Copy out each line from the material where the word "also" is found.

## EXERCISE MATERIAL
__________________________________________________

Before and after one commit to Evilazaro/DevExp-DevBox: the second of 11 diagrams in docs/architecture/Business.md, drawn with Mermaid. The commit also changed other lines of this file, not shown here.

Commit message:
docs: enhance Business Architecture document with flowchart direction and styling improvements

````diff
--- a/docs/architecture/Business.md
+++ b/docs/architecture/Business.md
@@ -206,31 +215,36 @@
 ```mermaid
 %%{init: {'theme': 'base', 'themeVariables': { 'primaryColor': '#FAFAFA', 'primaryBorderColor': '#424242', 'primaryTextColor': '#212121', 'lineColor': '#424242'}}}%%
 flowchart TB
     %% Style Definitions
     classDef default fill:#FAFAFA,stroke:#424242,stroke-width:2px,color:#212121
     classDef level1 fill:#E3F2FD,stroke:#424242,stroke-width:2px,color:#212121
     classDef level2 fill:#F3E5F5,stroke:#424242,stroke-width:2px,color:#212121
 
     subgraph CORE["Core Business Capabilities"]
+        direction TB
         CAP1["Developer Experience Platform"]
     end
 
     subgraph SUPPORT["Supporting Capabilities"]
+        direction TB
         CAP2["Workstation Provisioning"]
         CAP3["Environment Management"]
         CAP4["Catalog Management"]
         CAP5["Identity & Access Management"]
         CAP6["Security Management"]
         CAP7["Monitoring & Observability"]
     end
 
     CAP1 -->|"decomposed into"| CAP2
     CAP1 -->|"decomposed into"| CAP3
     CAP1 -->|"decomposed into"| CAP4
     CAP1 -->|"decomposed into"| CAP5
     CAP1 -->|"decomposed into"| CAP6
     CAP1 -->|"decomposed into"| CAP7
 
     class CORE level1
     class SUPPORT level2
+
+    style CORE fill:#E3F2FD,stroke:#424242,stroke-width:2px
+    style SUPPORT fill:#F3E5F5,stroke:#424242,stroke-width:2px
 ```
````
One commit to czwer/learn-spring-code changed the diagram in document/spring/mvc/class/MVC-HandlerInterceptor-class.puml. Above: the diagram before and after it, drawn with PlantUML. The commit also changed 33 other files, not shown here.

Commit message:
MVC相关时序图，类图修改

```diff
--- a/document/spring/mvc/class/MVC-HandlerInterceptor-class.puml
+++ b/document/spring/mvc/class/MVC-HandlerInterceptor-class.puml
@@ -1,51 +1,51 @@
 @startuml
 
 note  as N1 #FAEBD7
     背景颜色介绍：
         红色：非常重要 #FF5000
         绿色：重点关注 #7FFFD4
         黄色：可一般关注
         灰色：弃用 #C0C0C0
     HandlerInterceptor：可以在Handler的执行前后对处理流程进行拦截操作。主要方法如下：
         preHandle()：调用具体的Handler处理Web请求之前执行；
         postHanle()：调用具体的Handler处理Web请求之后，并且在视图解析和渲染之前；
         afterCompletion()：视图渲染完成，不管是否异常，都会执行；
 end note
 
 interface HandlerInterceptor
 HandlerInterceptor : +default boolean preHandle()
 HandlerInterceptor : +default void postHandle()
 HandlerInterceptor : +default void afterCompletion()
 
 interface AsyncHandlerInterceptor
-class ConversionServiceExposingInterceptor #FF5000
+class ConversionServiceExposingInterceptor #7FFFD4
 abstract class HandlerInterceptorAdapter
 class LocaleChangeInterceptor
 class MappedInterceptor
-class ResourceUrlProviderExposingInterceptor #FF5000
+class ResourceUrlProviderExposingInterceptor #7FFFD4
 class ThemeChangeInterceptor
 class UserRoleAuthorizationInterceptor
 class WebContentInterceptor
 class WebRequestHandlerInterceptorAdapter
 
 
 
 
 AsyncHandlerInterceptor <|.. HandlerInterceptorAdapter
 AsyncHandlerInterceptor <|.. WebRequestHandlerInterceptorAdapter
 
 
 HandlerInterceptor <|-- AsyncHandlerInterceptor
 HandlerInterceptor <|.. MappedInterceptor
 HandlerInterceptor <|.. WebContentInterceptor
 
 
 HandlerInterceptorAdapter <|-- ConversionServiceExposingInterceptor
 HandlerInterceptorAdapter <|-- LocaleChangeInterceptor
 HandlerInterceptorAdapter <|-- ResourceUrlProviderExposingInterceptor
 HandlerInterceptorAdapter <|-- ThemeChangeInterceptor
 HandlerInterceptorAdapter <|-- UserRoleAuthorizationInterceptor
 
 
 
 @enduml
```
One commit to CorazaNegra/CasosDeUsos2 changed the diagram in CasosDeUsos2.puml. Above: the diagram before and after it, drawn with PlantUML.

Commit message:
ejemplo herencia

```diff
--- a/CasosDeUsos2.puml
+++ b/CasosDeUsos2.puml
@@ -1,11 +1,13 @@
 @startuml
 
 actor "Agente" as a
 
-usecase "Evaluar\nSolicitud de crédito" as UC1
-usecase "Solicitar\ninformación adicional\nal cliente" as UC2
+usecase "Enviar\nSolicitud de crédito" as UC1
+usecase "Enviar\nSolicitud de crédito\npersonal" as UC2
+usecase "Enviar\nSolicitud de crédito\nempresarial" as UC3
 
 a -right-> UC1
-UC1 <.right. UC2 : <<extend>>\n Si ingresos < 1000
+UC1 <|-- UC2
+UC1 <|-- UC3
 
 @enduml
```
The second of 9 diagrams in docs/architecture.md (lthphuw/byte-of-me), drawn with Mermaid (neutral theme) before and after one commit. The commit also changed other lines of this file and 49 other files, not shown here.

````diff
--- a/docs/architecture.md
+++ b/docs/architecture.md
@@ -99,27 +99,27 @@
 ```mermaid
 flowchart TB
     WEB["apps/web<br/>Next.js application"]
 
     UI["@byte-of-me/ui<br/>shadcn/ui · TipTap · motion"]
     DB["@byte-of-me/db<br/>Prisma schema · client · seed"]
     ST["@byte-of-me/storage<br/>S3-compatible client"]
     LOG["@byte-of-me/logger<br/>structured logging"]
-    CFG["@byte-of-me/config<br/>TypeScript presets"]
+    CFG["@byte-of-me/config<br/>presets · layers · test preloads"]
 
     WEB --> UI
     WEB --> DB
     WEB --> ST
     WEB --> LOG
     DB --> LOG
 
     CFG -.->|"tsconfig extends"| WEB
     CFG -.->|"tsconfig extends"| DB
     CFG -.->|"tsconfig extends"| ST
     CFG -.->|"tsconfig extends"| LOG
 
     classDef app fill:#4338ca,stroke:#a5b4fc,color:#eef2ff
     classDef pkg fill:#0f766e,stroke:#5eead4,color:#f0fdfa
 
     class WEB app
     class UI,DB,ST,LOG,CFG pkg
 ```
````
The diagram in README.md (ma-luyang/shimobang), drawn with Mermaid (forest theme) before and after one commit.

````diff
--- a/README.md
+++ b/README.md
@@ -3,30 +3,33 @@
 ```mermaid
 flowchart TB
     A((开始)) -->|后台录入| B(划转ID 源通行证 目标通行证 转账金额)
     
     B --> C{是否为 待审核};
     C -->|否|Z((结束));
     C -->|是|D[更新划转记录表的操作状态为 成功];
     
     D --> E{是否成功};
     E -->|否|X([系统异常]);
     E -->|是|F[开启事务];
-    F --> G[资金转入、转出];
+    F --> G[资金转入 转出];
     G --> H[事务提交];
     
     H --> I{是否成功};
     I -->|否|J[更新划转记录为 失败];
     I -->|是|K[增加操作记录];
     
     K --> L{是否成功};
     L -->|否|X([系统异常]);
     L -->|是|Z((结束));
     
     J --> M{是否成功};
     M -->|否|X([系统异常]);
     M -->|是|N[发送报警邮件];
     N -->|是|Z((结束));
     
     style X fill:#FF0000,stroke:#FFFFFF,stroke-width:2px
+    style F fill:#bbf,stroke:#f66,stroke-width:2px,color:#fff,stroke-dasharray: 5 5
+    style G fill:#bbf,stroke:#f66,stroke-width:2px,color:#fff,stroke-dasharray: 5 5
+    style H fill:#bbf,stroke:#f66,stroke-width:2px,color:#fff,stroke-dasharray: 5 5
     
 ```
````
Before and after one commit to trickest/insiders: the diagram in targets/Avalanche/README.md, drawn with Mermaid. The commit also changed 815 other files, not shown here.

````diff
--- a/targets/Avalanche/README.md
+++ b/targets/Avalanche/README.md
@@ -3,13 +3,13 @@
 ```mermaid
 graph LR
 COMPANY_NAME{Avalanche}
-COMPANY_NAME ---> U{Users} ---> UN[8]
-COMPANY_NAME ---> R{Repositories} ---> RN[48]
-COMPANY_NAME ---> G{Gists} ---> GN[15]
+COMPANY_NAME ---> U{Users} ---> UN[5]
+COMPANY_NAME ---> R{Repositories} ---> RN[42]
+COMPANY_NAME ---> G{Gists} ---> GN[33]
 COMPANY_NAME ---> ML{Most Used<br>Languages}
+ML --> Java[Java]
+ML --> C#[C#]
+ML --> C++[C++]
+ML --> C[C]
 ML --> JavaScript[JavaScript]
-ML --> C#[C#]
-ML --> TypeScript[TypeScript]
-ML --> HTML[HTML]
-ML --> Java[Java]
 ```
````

__________________________________________________

## ANSWER TO THE PROBLEM
Before and after one commit to Evilazaro/DevExp-DevBox: the second of 11 diagrams in docs/architecture/Business.md, drawn with Mermaid. The commit also changed other lines of this file, not shown here.
One commit to czwer/learn-spring-code changed the diagram in document/spring/mvc/class/MVC-HandlerInterceptor-class.puml. Above: the diagram before and after it, drawn with PlantUML. The commit also changed 33 other files, not shown here.
The second of 9 diagrams in docs/architecture.md (lthphuw/byte-of-me), drawn with Mermaid (neutral theme) before and after one commit. The commit also changed other lines of this file and 49 other files, not shown here.
Before and after one commit to trickest/insiders: the diagram in targets/Avalanche/README.md, drawn with Mermaid. The commit also changed 815 other files, not shown here.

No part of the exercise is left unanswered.